Wall Street rallied Tuesday on increased confidence that Hillary Clinton will win the White House. At a Clinton phone bank just a block away from the New York Stock Exchange, the mood was much more cautious.
"I'm trepidatiously positive," said a volunteer named James, a 41-year-old Brooklynite sending text messages to voters in Florida. He had wanted to go to Philadelphia for the day to help get out the vote there but the buses from New York were full. "I wanted to do something to somehow be of assistance, because I think Donald Trump actually represents an existential threat to the union," he said.
Cindy Cogdill, a 54-year-old academic adviser at Columbia University, also sat tapping away at a phone sending text messages. She volunteered over the weekend and on Tuesday had been at the texting center since 9:00 a.m. She said anxiety was what brought her out for the day.
"It's better to be here doing something productive for the cause, because I would be really upset with myself if I had not helped out," she said.
Over 500 volunteers are expected to filter in and out of the Clinton campaign's Manhattan field office extension in downtown Manhattan Tuesday. This afternoon they sat huddled at tables, making phone calls and sending text messages from a large room in an inconspicuous building just steps away from the famed Wall Street Charging Bull.

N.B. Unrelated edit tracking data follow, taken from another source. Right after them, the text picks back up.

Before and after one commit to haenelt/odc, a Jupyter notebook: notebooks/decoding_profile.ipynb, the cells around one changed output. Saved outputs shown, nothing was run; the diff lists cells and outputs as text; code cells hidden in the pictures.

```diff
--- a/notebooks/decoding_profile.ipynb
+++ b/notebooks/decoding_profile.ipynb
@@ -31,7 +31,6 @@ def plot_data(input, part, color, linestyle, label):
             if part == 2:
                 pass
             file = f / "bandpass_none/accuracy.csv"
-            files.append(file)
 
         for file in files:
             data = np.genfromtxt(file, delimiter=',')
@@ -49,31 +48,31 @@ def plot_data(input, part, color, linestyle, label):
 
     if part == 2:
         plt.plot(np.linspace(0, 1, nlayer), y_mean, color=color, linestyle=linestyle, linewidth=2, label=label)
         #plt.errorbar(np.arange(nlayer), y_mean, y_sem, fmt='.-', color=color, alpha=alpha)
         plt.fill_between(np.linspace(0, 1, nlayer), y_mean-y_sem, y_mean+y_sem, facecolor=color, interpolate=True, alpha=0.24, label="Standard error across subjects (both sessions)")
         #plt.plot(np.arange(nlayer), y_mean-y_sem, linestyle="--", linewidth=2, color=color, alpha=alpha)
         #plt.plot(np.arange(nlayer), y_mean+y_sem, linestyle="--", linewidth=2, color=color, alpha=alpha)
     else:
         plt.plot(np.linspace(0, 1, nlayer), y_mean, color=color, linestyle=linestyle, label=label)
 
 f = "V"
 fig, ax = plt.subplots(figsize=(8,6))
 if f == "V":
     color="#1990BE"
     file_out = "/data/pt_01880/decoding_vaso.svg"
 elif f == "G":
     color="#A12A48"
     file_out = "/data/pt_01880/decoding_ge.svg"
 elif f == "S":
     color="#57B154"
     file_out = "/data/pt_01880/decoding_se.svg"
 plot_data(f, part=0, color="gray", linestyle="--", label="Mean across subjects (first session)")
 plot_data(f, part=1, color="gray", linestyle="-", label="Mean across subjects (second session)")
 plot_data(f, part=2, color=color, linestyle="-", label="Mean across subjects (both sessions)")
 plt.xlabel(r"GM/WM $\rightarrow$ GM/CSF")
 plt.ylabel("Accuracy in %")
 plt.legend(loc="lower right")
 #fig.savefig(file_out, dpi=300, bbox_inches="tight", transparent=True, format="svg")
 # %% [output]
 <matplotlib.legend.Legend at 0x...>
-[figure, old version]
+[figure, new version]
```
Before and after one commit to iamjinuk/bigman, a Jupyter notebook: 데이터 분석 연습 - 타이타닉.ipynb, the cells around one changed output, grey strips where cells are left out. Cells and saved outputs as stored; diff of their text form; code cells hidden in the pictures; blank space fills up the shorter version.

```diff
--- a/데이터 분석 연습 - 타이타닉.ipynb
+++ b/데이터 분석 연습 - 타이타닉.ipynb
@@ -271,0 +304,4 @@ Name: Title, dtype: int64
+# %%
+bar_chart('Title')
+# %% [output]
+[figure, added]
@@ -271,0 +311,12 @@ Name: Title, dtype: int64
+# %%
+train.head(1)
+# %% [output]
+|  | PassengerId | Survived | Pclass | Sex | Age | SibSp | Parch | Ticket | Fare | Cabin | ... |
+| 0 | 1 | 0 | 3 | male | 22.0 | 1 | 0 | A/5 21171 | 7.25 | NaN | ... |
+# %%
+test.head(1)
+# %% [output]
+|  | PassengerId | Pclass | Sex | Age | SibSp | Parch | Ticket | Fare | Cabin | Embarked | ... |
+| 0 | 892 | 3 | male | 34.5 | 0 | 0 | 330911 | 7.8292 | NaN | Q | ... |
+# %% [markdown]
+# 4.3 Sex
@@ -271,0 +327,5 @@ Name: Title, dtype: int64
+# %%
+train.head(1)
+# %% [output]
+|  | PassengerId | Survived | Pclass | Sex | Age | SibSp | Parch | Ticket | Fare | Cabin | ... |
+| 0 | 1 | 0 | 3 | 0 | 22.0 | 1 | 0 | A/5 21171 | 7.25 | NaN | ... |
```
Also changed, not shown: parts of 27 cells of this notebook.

Ken Salazar, secretary of the interior under the Obama administration from 2009 to 2013, stopped by to thank the supporters for their work. He said he was in Colorado yesterday and assured the group the Centennial State would go blue. He recalled the 2000 race between George W. Bush and Al Gore in 2000 in Florida.